    Quality is critical to innovation in part because of the learning that takes place during the diagnostic to solution building cycle that is fundamental to the quality profession. This organization learning increases the capabilities of the human capital involved in the problem analysis and solution building process. As these capabilities increase throughout the enterprise it can make businesses more nimble and sustainable. The trick is getting traction from what is learned.
    Rest assured that there is a lot involved in making this happen, it will not happen overnight and it will be difficult. Expect it, plan for it and hang on.

  3. Pingback: June Roundup–Taking Quality Beyond Product | A View from the Q

  4. Evhy says:

    Your question was asked on iSixSigma as well I potesd this response there as well.A somewhat jaded view on Paul’s question -It’s hard to sell quality because 1) Most people think they know what it is (and they are wrong).2) Most Quality professionals are not well educated in Quality.3) People who have been taught Lean and/or Six Sigma think they are instant Quality professionals (and they are wrong).4) Quality Systems are not sexy and the understanding of them has been degraded by ISO and QS 9000.5) Business professionals are being taught to be profitable by tricks or spending cuts (including people).5) Where is the next Deming or Juran?

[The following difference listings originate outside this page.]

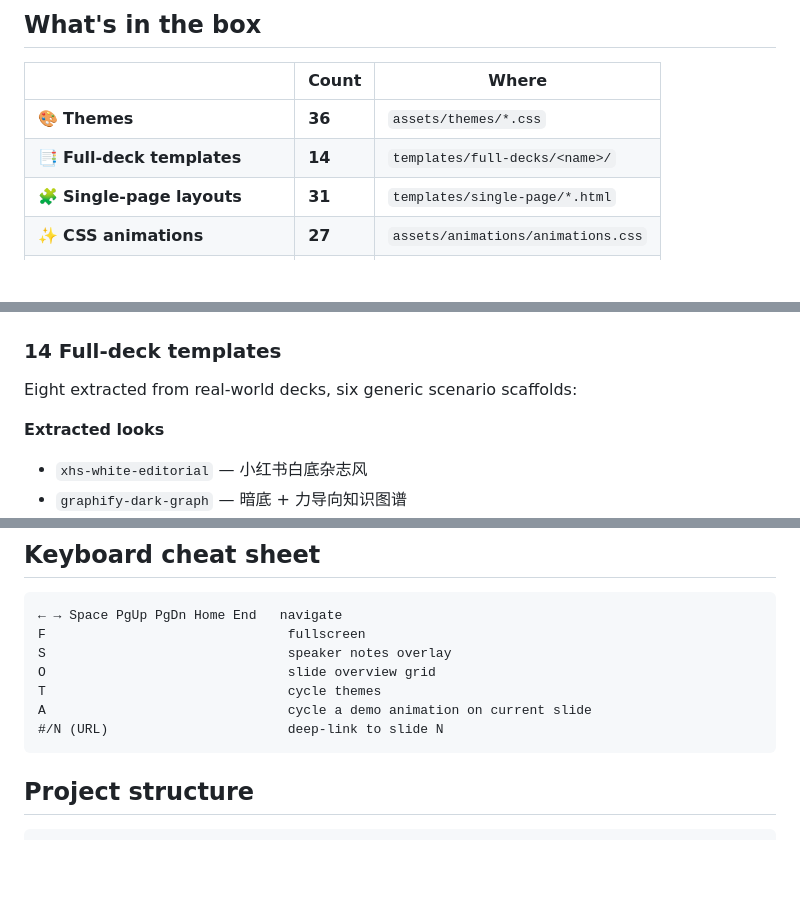
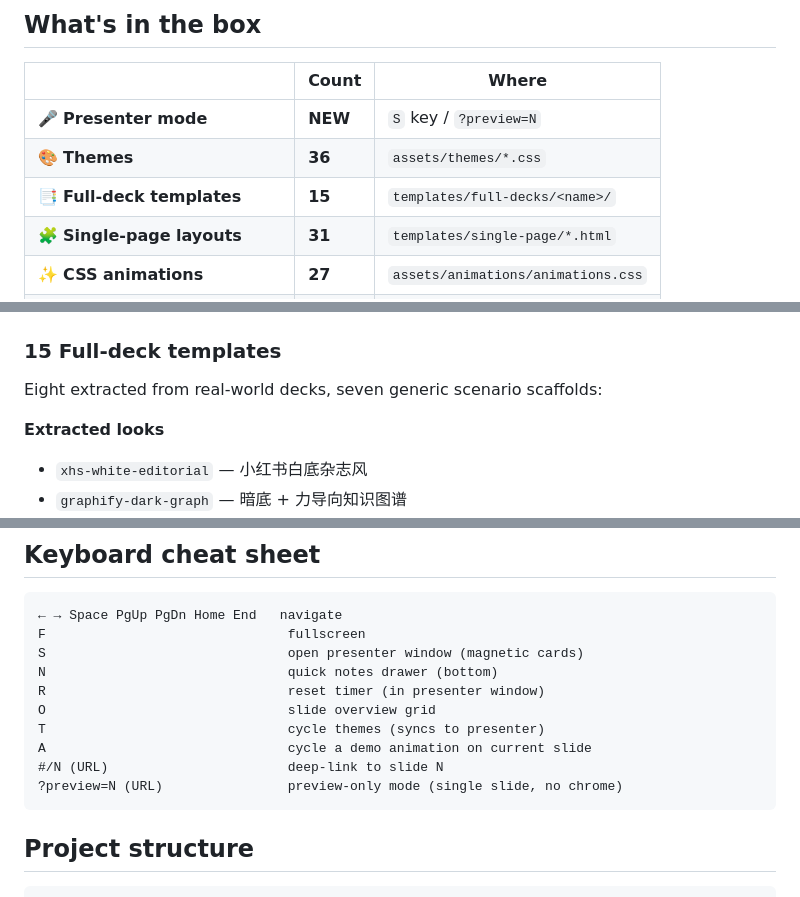
Before and after one commit to zouyunchong/SKILL-TO-PPT, a Markdown page: README.md, 3 parts joined by grey strips. GitHub-like rendering; blank space fills up the shorter version.

````diff
--- a/README.md
+++ b/README.md
@@ -29,8 +61,9 @@ that supports AgentSkills can author presentations by asking things like:
 
 | | Count | Where |
 |---|---|---|
+| 🎤 **Presenter mode** | **NEW** | `S` key / `?preview=N` |
 | 🎨 **Themes** | **36** | `assets/themes/*.css` |
-| 📑 **Full-deck templates** | **14** | `templates/full-decks/<name>/` |
+| 📑 **Full-deck templates** | **15** | `templates/full-decks/<name>/` |
 | 🧩 **Single-page layouts** | **31** | `templates/single-page/*.html` |
 | ✨ **CSS animations** | **27** | `assets/animations/animations.css` |
 | 💥 **Canvas FX animations** | **20** | `assets/animations/fx/*.js` |
@@ -56,9 +89,9 @@ isolated iframe so theme ≠ theme is visually guaranteed).
 
 ![14 full-deck templates](docs/readme/templates.png)
 
-### 14 Full-deck templates
+### 15 Full-deck templates
 
-Eight extracted from real-world decks, six generic scenario scaffolds:
+Eight extracted from real-world decks, seven generic scenario scaffolds:
 
 **Extracted looks**
 - `xhs-white-editorial` — 小红书白底杂志风
@@ -135,11 +170,14 @@ open templates/full-decks-index.html       # all 14 full decks
 ```
 ← → Space PgUp PgDn Home End   navigate
 F                               fullscreen
-S                               speaker notes overlay
+S                               open presenter window (magnetic cards)
+N                               quick notes drawer (bottom)
+R                               reset timer (in presenter window)
 O                               slide overview grid
-T                               cycle themes
+T                               cycle themes (syncs to presenter)
 A                               cycle a demo animation on current slide
 #/N (URL)                       deep-link to slide N
+?preview=N (URL)                preview-only mode (single slide, no chrome)
 ```
 
 ## Project structure
````
Also changed, not shown: other parts of README.md (+39 -5 lines), README.zh-CN.md (added, +238 -0 lines), docs/readme/presenter-mode.png (added).
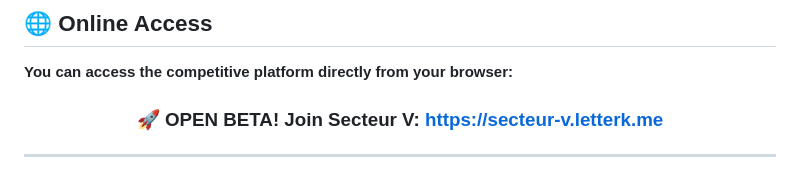
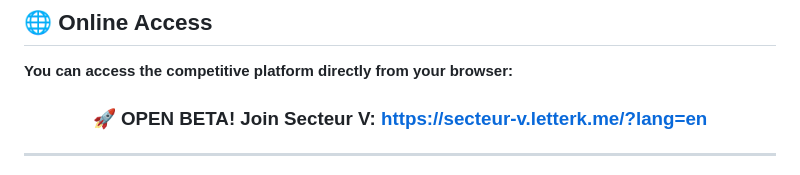
Before and after one commit to killian1307/secteur-v, a Markdown page: README.md, the part around the change. Drawn GitHub-style.

Commit message:
Update README with new project details and links

```diff
--- a/README.md
+++ b/README.md
@@ -11,7 +11,7 @@
 **You can access the competitive platform directly from your browser:**
 
 <h3 align="center">
-🚀 OPEN BETA! Join Secteur V: <a href="https://secteur-v.letterk.me" target="_blank">https://secteur-v.letterk.me</a>
+🚀 OPEN BETA! Join Secteur V: <a href="https://secteur-v.letterk.me/?lang=en" target="_blank">https://secteur-v.letterk.me/?lang=en</a>
 </h3>
 
 ---
```
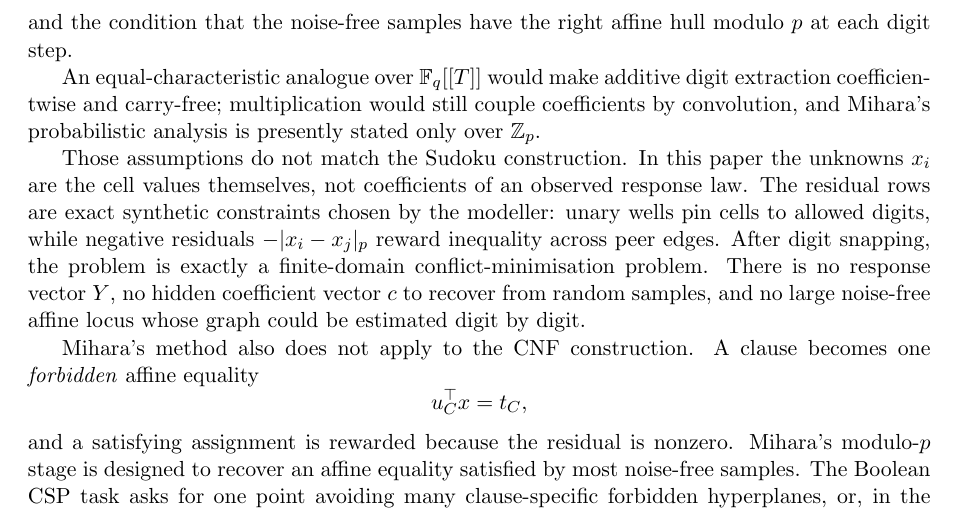
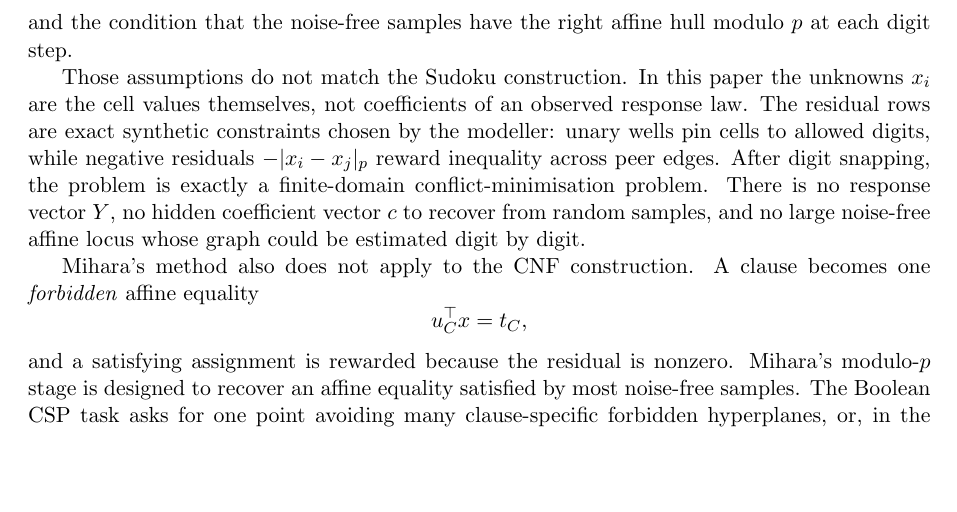
Before and after one commit to solresol/sudoku-padic-regression, a LaTeX paper (paper/sudoku_padic_regression.tex): part of page 17 of 25, cut so that both start at the same text, the shorter picture padded with empty space. Compiled offline with pdfLaTeX.

Commit message:
Remove the equal-characteristic aside

```diff
--- a/paper/sudoku_padic_regression.tex
+++ b/paper/sudoku_padic_regression.tex
@@ -822,8 +822,6 @@ the method estimates \(c\bmod p^E\) recursively: first solve a modulo-\(p\) line
 \]
 and the condition that the noise-free samples have the right affine hull modulo \(p\) at each digit step.
 
-An equal-characteristic analogue over \(\mathbb F_q[[T]]\) would make additive digit extraction coefficientwise and carry-free; multiplication would still couple coefficients by convolution, and Mihara's probabilistic analysis is presently stated only over \(\mathbb Z_p\).
-
 Those assumptions do not match the Sudoku construction. In this paper the unknowns \(x_i\) are the cell values themselves, not coefficients of an observed response law. The residual rows are exact synthetic constraints chosen by the modeller: unary wells pin cells to allowed digits, while negative residuals \(-|x_i-x_j|_p\) reward inequality across peer edges. After digit snapping, the problem is exactly a finite-domain conflict-minimisation problem. There is no response vector \(Y\), no hidden coefficient vector \(c\) to recover from random samples, and no large noise-free affine locus whose graph could be estimated digit by digit.
 
 Mihara's method also does not apply to the CNF construction. A clause becomes one \emph{forbidden} affine equality
```
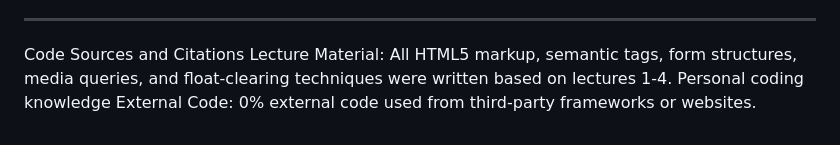
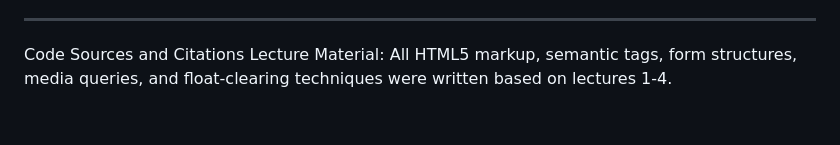
Before and after one commit to BlueJum/Assignment1, a Markdown page: README.md, the part around the change. Rendered like a GitHub page.

Commit message:
Final update README.md

```diff
--- a/README.md
+++ b/README.md
@@ -52,5 +52,3 @@ The color scheme was generated using Adobe Color (https://color.adobe.com/create
 
 Code Sources and Citations
   Lecture Material: All HTML5 markup, semantic tags, form structures, media queries, and float-clearing techniques were written based on lectures 1-4.
-  Personal coding knowledge
-  External Code: 0% external code used from third-party frameworks or websites.
```
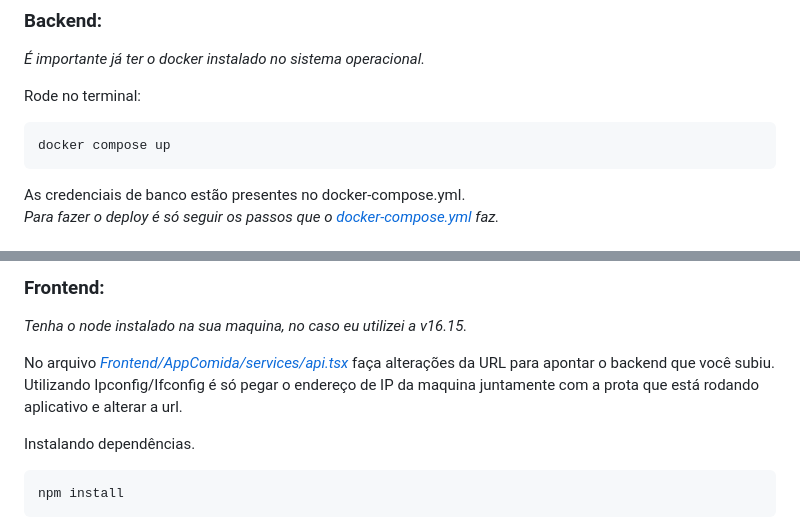
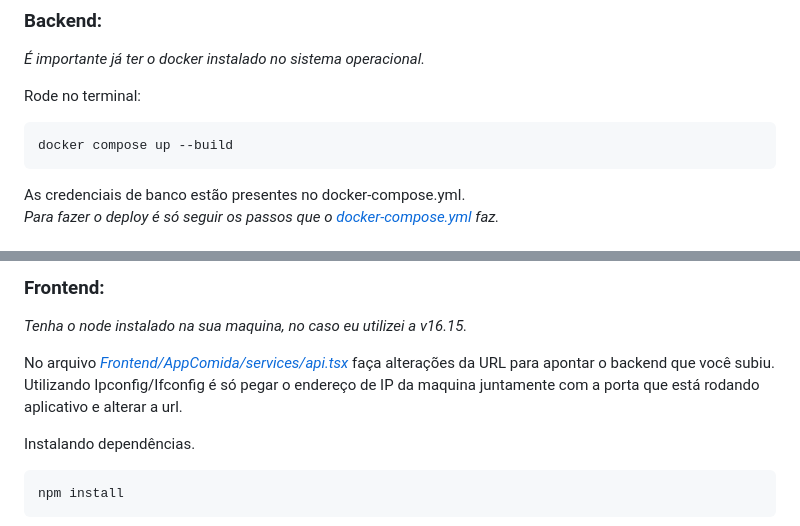
Before and after one commit to carloshomar/appdelivery, a Markdown page: README.md, 2 parts joined by grey strips. Rendered like a GitHub page.

````diff
--- a/README.md
+++ b/README.md
@@ -85,7 +83,7 @@ _É importante já ter o docker instalado no sistema operacional._
 Rode no terminal:
 
 ```bash
-docker compose up
+docker compose up --build
 ```
 
 As credenciais de banco estão presentes no docker-compose.yml.
@@ -111,9 +109,7 @@ go run main.go
 
 _Tenha o node instalado na sua maquina, no caso eu utilizei a v16.15._
 
-
-No arquivo <a href="Frontend/AppComida/services/api.tsx">_Frontend/AppComida/services/api.tsx_</a> faça alterações da URL para apontar o backend que você subiu. Utilizando Ipconfig/Ifconfig é só pegar o endereço de IP da maquina juntamente com a prota que está rodando aplicativo e alterar a url.
-
+No arquivo <a href="Frontend/AppComida/services/api.tsx">_Frontend/AppComida/services/api.tsx_</a> faça alterações da URL para apontar o backend que você subiu. Utilizando Ipconfig/Ifconfig é só pegar o endereço de IP da maquina juntamente com a porta que está rodando aplicativo e alterar a url.
 
 Instalando dependências.
 
````
Also changed, not shown: other parts of README.md (+0 -2 lines).
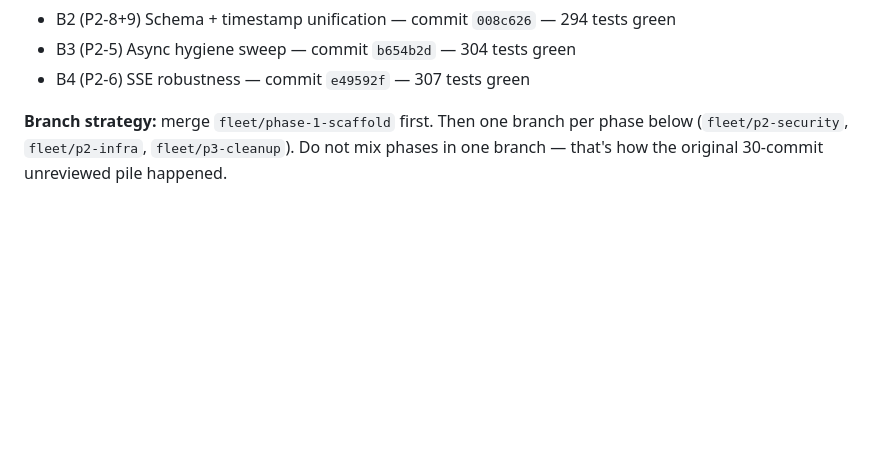
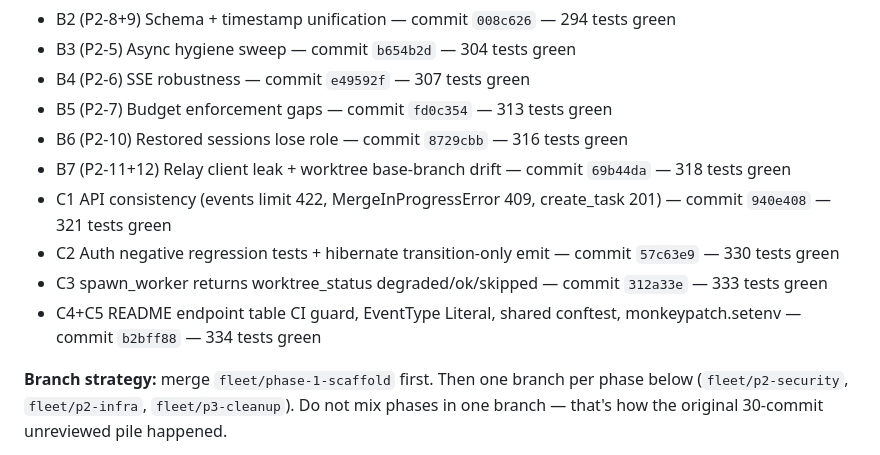
Before and after one commit to ZeekrBaha/agent-fleet-orchestrator, a Markdown page: docs/reviews/p2-fix-plan.md, the part around the change. Rendered like a GitHub page; blank space fills up the shorter version.

Commit message:
docs: mark C1–C5 complete in p2-fix-plan (334 tests green)

```diff
--- a/docs/reviews/p2-fix-plan.md
+++ b/docs/reviews/p2-fix-plan.md
@@ -13,6 +13,13 @@ items and P3 cleanup from `docs/reviews/pr1-review-fixes.md`.
 - B2 (P2-8+9) Schema + timestamp unification — commit `008c626` — 294 tests green
 - B3 (P2-5) Async hygiene sweep — commit `b654b2d` — 304 tests green
 - B4 (P2-6) SSE robustness — commit `e49592f` — 307 tests green
+- B5 (P2-7) Budget enforcement gaps — commit `fd0c354` — 313 tests green
+- B6 (P2-10) Restored sessions lose role — commit `8729cbb` — 316 tests green
+- B7 (P2-11+12) Relay client leak + worktree base-branch drift — commit `69b44da` — 318 tests green
+- C1 API consistency (events limit 422, MergeInProgressError 409, create_task 201) — commit `940e408` — 321 tests green
+- C2 Auth negative regression tests + hibernate transition-only emit — commit `57c63e9` — 330 tests green
+- C3 spawn_worker returns worktree_status degraded/ok/skipped — commit `312a33e` — 333 tests green
+- C4+C5 README endpoint table CI guard, EventType Literal, shared conftest, monkeypatch.setenv — commit `b2bff88` — 334 tests green
 
 **Branch strategy:** merge `fleet/phase-1-scaffold` first. Then one branch per phase
 below (`fleet/p2-security`, `fleet/p2-infra`, `fleet/p3-cleanup`). Do not mix phases
```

It’s certainly not George, Harry, Shook, Liker, Womack, or the myriad of others out there promoting me me me or trying to be a social media rock star.The problem with Quality is that it is hard, disciplined like Lean, analytical like Six Sigma, and has to be flavored generously with good business sense, good common sense, and unshakable integrity. Turns out there are too many easier ways to make money starting way back when we started exporting jobs to enrich executive bonuses at the expense of loyal employees. Who needs process knowledge when we can get it cheaper in China and take home a few million and think of ourselves as a genius?